Exercise goal
In the data below, find each line carrying the string "cause" and copy it out.

Itemized modification records

####

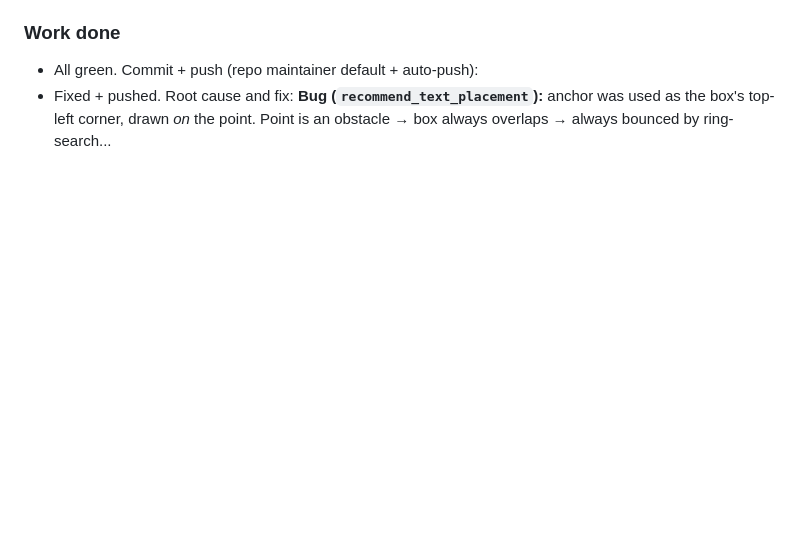
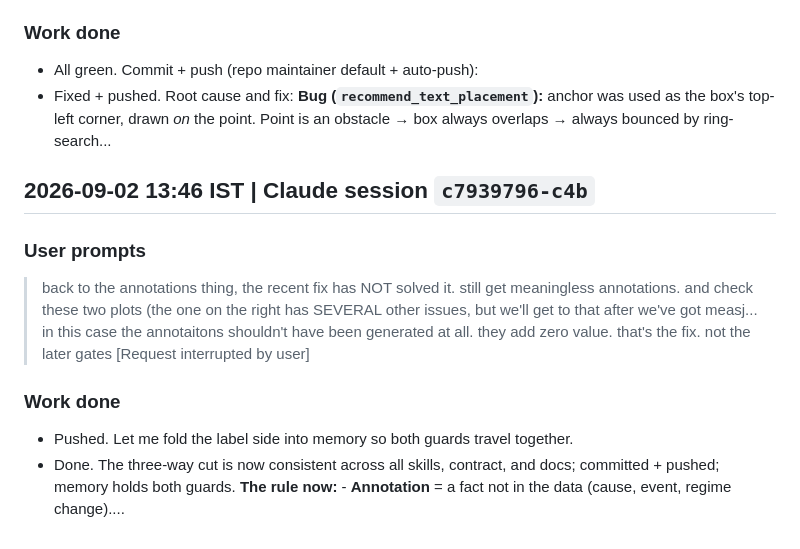
Before and after one commit to skthewimp/karthik-data-visualization-skill, a Markdown page: DEVLOG.md, the part around the change. GitHub-like rendering; blank space fills up the shorter version.

Commit message:
docs: update devlog for Claude session c7939796

```diff
--- a/DEVLOG.md
+++ b/DEVLOG.md
@@ -2117,3 +2117,17 @@ Building a workshop deck surfaced repeated misses that fed back into `karthik-po
 - Fixed + pushed. Root cause and fix: **Bug (`recommend_text_placement`):** anchor was used as the box's top-left corner, drawn *on* the point. Point is an obstacle → box always overlaps → always bounced by ring-search...
 
 <!-- claude-session:52978d48-02cd-4697-bef7-0964c4149f0f:end -->
+
+<!-- claude-session:c7939796-c4b6-4957-8dd6-885d36814c3d:start -->
+## 2026-09-02 13:46 IST | Claude session `c7939796-c4b`
+
+### User prompts
+> back to the annotations thing, the recent fix has NOT solved it. still get meaningless annotations. and check these two plots (the one on the right has SEVERAL other issues, but we'll get to that after we've got measj...
+> in this case the annotaitons shouldn't have been generated at all. they add zero value. that's the fix. not the later gates
+> [Request interrupted by user]
+
+### Work done
+- Pushed. Let me fold the label side into memory so both guards travel together.
+- Done. The three-way cut is now consistent across all skills, contract, and docs; committed + pushed; memory holds both guards. **The rule now:** - **Annotation** = a fact not in the data (cause, event, regime change)....
+
+<!-- claude-session:c7939796-c4b6-4957-8dd6-885d36814c3d:end -->
```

####

Solution to this exercise
 - Fixed + pushed. Root cause and fix: **Bug (`recommend_text_placement`):** anchor was used as the box's top-left corner, drawn *on* the point. Point is an obstacle → box always overlaps → always bounced by ring-search...
+- Done. The three-way cut is now consistent across all skills, contract, and docs; committed + pushed; memory holds both guards. **The rule now:** - **Annotation** = a fact not in the data (cause, event, regime change)....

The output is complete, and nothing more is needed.